Staff Spotlight: Mapping the good life
The road to happiness isn’t always found in the figurative map of sound decision-making, good people and helpfulness. Sometimes happiness is found on an actual map, or in the case of Bonnie Gallinger, amidst half a million maps.
Gallinger, who received a University of Alberta’s 2009 Annual Support Staff Recognition Award in an award ceremony Nov. 24, has charted her dream job as a map assistant/public service associate with the William C. Wonders Map Collection in the Cameron Library.
After graduating from the U of A with a master’s degree in geography in 1991, where she researched the impact human disturbances such as pipelines and seismic lines have on permafrost, Gallinger began her career working as a sessional instructor teaching geography wherever she could get a gig, whether at a college in Edmonton or back home in British Columbia.
“I decided I wanted to work at the university because of my interest in academics,” said Gallinger. “I like what goes on at this university— I like the school’s collegial nature.”
Having poured over many a map when the collection was part of the geography department, Gallinger says when the map job came up in 2000 it was serendipity at work. When the powers-that-be split her time between cataloging and working the reference desk, it was true love.
“I didn’t know I would have so much time with the reference desk, and that was just a bonus to me,” said Gallinger. “I love the interaction with the students and the researchers, and I am extremely curious about everything. When people come up, I like helping them find the information they need.
“It’s kind of like teaching, but one on one.”
Currently, Gallinger, a self-proclaimed Scotophile (she is fanatical about Scotland) and map collector in her own right, is processing tens of thousands of maps donated by Ron Whistance-Smith, the map collection’s former curator. Whistance-Smith was instrumental in the building the university’s collection, which already claims the largest academic map collection in Canada—more than 500,000 maps and another 800,000 air photos.

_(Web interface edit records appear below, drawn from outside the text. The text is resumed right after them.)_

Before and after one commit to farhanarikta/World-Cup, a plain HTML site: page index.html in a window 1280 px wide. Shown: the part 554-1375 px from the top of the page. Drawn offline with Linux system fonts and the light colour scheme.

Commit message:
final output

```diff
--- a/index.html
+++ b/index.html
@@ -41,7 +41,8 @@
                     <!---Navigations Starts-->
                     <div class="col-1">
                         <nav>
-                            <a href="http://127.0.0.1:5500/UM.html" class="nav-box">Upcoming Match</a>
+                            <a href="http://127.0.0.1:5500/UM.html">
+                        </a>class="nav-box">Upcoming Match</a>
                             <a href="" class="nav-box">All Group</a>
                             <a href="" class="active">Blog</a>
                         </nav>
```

Having a map for any occasion—from topographic and geographic maps of Alberta to a human history map of Budapest, Hungry, pulled out of the Nuremberg Chronicle that dates back to 1493—means Gallinger has had a request for every possible map use and then some.
“I was helping someone for at least an hour trying to find a specific map that they had described, but they wouldn’t tell me what it was for,” remembered Gallinger. “Eventually it turned out she was looking for potential landing sites for the mother ship. She was totally serious about it. I tried to maintain my composure because we get people who are looking for absolutely everything.”
Whether it’s her unending patience or insatiable curiosity, Gallinger says she doesn’t know why she won the award, only that no matter whom she is dealing with and what their query is, they get her full effort.
“I remember being on the other side,” she said. “Anything I can do to assist them and make it easier I will do, which sometimes means taking the time to teach people to do it themselves.”